Declutter for Resale

by Carol C. Wheelock

There is a lot of talk these days about "staging" a house before putting it on the market. This simply means that you prepare your house for perspective buyers by making the house look its irresistible best. The idea is to create a space that someone else can't wait to make his or her own. Although there are many layers to staging, the most important is decluttering.

Clearing out the clutter is essential for several reasons. It is important for a seller because it helps make his own move out of the house as simple as possible -- it's a complete waste of time to move things you don't use or love. Decluttering also creates energetic space for what is next.

It is important for the buyer to see a clutter-free house so that he or she can imagine being in the space. The truth is that the average person has a difficult time visualizing the space any differently than it is at that moment. So if it is cluttered, it feels as though there is no room for a potential buyer to move in. Therefore there is no interest in purchasing the property.

The feng shui adage What you first see most affects your chi says it all. When a potential buyer first approaches your property, what is seen? Is the yard neat or are there piles of debris scattered around? Is the entrance clear and inviting? This means that nearby vegetation is trimmed back so that the house and the front door can be easily seen. Porches need to be for sitting, not storage.

When more than 50% of a surface is filled it looks and feels cluttered. This applies to both vertical and horizontal surfaces so it includes table tops, floor space, and walls. Having trouble getting rid of the clutter? Get rid of 27 things at a time with the intention that you are making room for and attracting a buyer for your house.

There is a difference between a space that is clutter-free and one that is sterile. Many people make the mistake of putting away everything that is personal, including all family photos. The result is a house that looks like a suite in a major hotel chain and doesn't feel like a home. In order to sell the idea of a home, the house has to feel like a home. A few personal items and photos of smiling children or a happy family will give that feeling.

There are several key areas where personal items need to be kept to a bare minimum. One is the refrigerator, which in many homes serves as a bulletin board and photo album. Put the photos in a real album and eliminate the majority, if not all, of the papers. Another key area is the bathroom. Put away cosmetics, prescriptions, and grooming items. Nobody else needs to know that much about you!

Storage is an important consideration. If closets are disorganized and overflowing, it looks as though there is not enough storage space. Perspective buyers want to feel that there is room for all their stuff. Organized closets with some extra space give the impression that there is more than enough room.

Space for specific activities is another key consideration. This means that each room has to have a clear purpose and that purpose needs to be obvious when someone walks in the room. Although many rooms are multi-purpose, there still needs to be clarity about main functions. Rooms that lack clarity of purpose feel like general clutter and evoke a feeling of confusion.

Any house that is dirty, unfinished, or in a state of disrepair also feels as though it is cluttered.

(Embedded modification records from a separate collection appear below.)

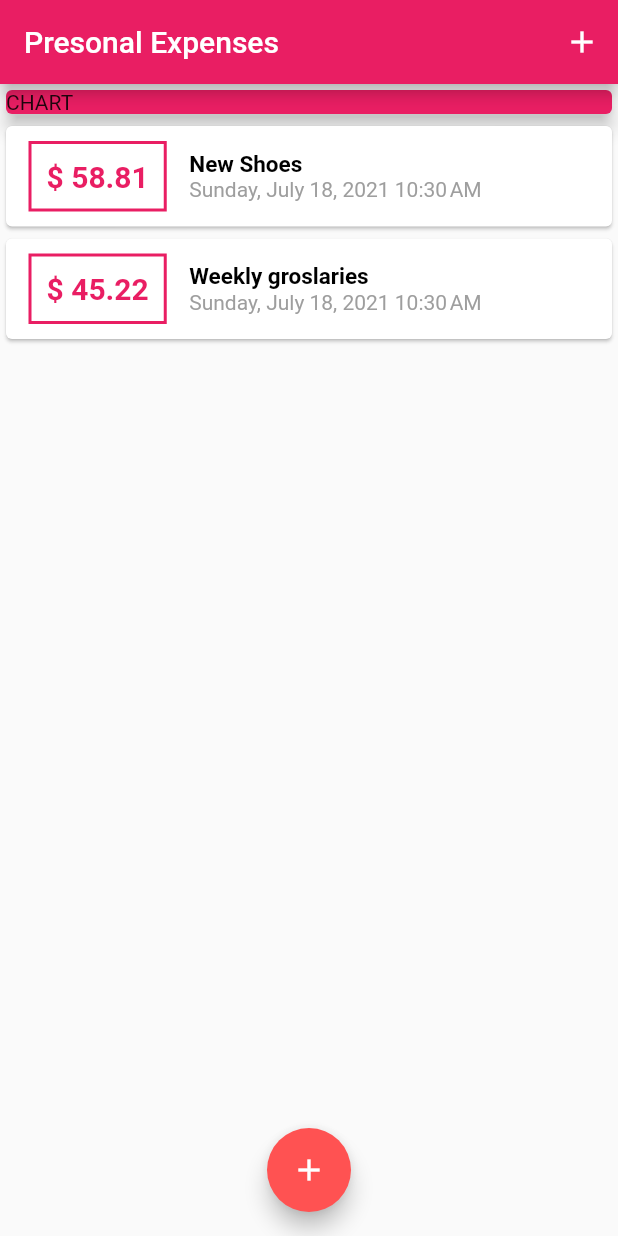
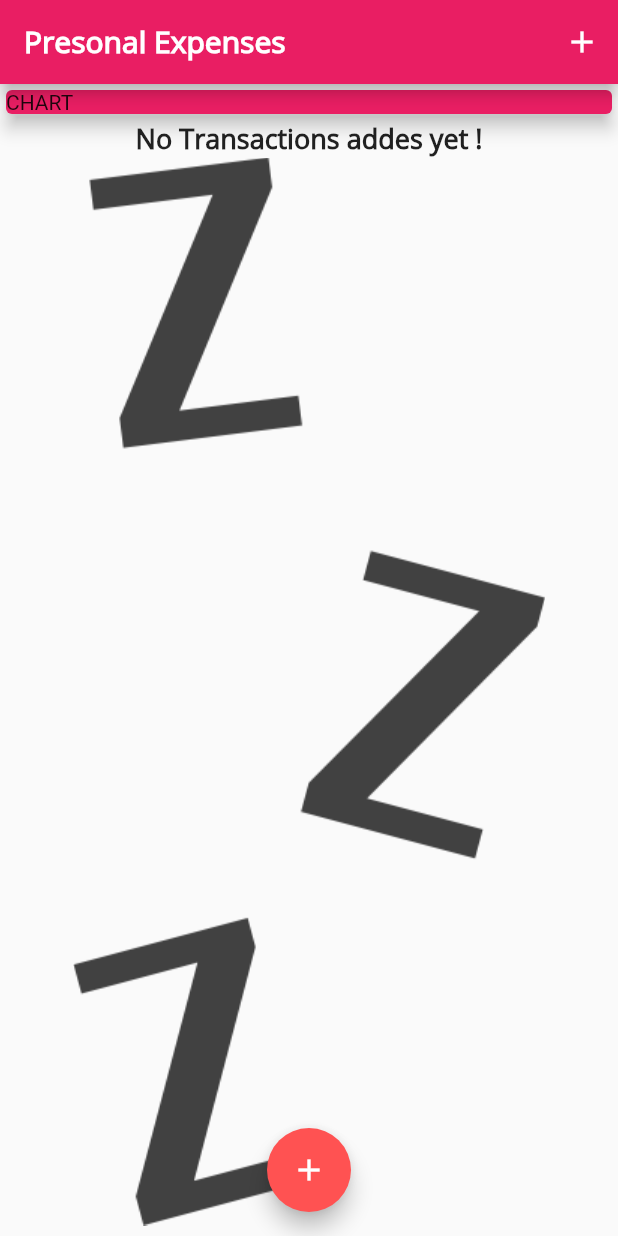
Before and after one commit to shubham0809200/expence, a Flutter app: the screen it shows after launch, on a phone screen of 412 x 824 dp. Run offline on Flutter 3.47's test engine with Material 2 defaults, Android fonts, the phone set to English and light mode, and no system bars.

Commit message:
added no transaction image

```diff
--- a/lib/main.dart
+++ b/lib/main.dart
@@ -1,5 +1,3 @@
-import 'package:flutter/gestures.dart';
-
 import './widgets/transaction_list.dart';
 import './models/transaction.dart';
 import './widgets/new_transaction.dart';
@@ -15,9 +13,25 @@
     return MaterialApp(
       title: 'Presonal Expenses',
       theme: ThemeData(
-        primarySwatch: Colors.pink,
-        accentColor: Colors.redAccent,
-      ),
+          primarySwatch: Colors.pink,
+          accentColor: Colors.redAccent,
+          fontFamily: 'QuickSand',
+          textTheme: ThemeData.light().textTheme.copyWith(
+                title: TextStyle(
+                  fontFamily: 'OpenSans',
+                  fontWeight: FontWeight.bold,
+                  fontSize: 18,
+                ),
+              ),
+          appBarTheme: AppBarTheme(
+            textTheme: ThemeData.light().textTheme.copyWith(
+                  title: TextStyle(
+                    fontFamily: 'OpenSans',
+                    fontSize: 20,
+                    fontWeight: FontWeight.bold,
+                  ),
+                ),
+          )),
       home: MyHomePage(),
     );
   }
@@ -30,14 +44,14 @@
 
 class _MyHomePageState extends State<MyHomePage> {
   final List<Transaction> _userTransaction = [
-    Transaction(
-        id: 't1', title: 'New Shoes', amount: 58.81, date: DateTime.now()),
-    Transaction(
-      id: 't2',
-      title: 'Weekly groslaries',
-      amount: 45.22,
-      date: DateTime.now(),
-    )
+    // Transaction(
+    //     id: 't1', title: 'New Shoes', amount: 58.81, date: DateTime.now()),
+    // Transaction(
+    //   id: 't2',
+    //   title: 'Weekly groslaries',
+    //   amount: 45.22,
+    //   date: DateTime.now(),
+    // )
   ];
 
   void _addNewTransaction(String xtTitle, double txAmount) {
--- a/lib/widgets/transaction_list.dart
+++ b/lib/widgets/transaction_list.dart
@@ -11,7 +11,17 @@
   Widget build(BuildContext context) {
     return Container(
       height: 500,
-      child: ListView.builder(
+      child: transactions.isEmpty
+          ? Column(
+              children: <Widget>[
+                Text(
+                  'No Transactions addes yet !',
+                  style: Theme.of(context).textTheme.title,
+                ),
+                Image.asset('assets/images/waiting.png'),
+              ],
+            )
+          : ListView.builder(
               itemBuilder: (ctx, index) {
                 return Card(
                   child: Row(
@@ -42,10 +52,7 @@
                         children: <Widget>[
                           Text(
                             transactions[index].title,
-                      style: TextStyle(
-                          fontWeight: FontWeight.bold,
-                          fontSize: 15,
-                          color: Colors.black),
+                            style: Theme.of(context).textTheme.title,
                           ),
                           Text(
                             DateFormat.yMMMMEEEEd()
```
Also changed, not shown: pubspec.yaml (+14 -9 lines), assets/fonts/OpenSans-Bold.ttf (added), assets/fonts/OpenSans-Regular.ttf (added), assets/fonts/Quicksand-Bold.ttf (added), assets/fonts/Quicksand-Light.ttf (added), assets/fonts/Quicksand-Medium.ttf (added), assets/fonts/Quicksand-Regular.ttf (added), assets/images/waiting.png (added). Lines whose indentation alone changed are shown as unchanged.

All of those conditions create an energy block and an energy block prevents a potential buyer from seeing him or herself in the space. Now is the time to thoroughly clean, finish projects, and repaint where needed.

Although there are many more layers to both feng shui and real estate staging, decluttering to create both physical and energetic space go a long way toward making a house appealing to a perspective buyer. As you declutter, do so with the intention that you are attracting a buyer who not only desires your house, but is also willing to pay the asking price for it.

Carol C. Wheelock, M.Ed. of Feng Shui Vermont is a certified feng shui practitioner who has studied in the United Sates and China. She practices Black Sect or western feng shui. Carol does private consultations for homes, schools, libraries, and businesses; clutter counseling and clearing; spaces clearings; phone consultations; presentations; and teaches workshops throughout the United States. She also does personal clearings.


Copyright 2000-2011 Feng Shui Vermont
Carol C. Wheelock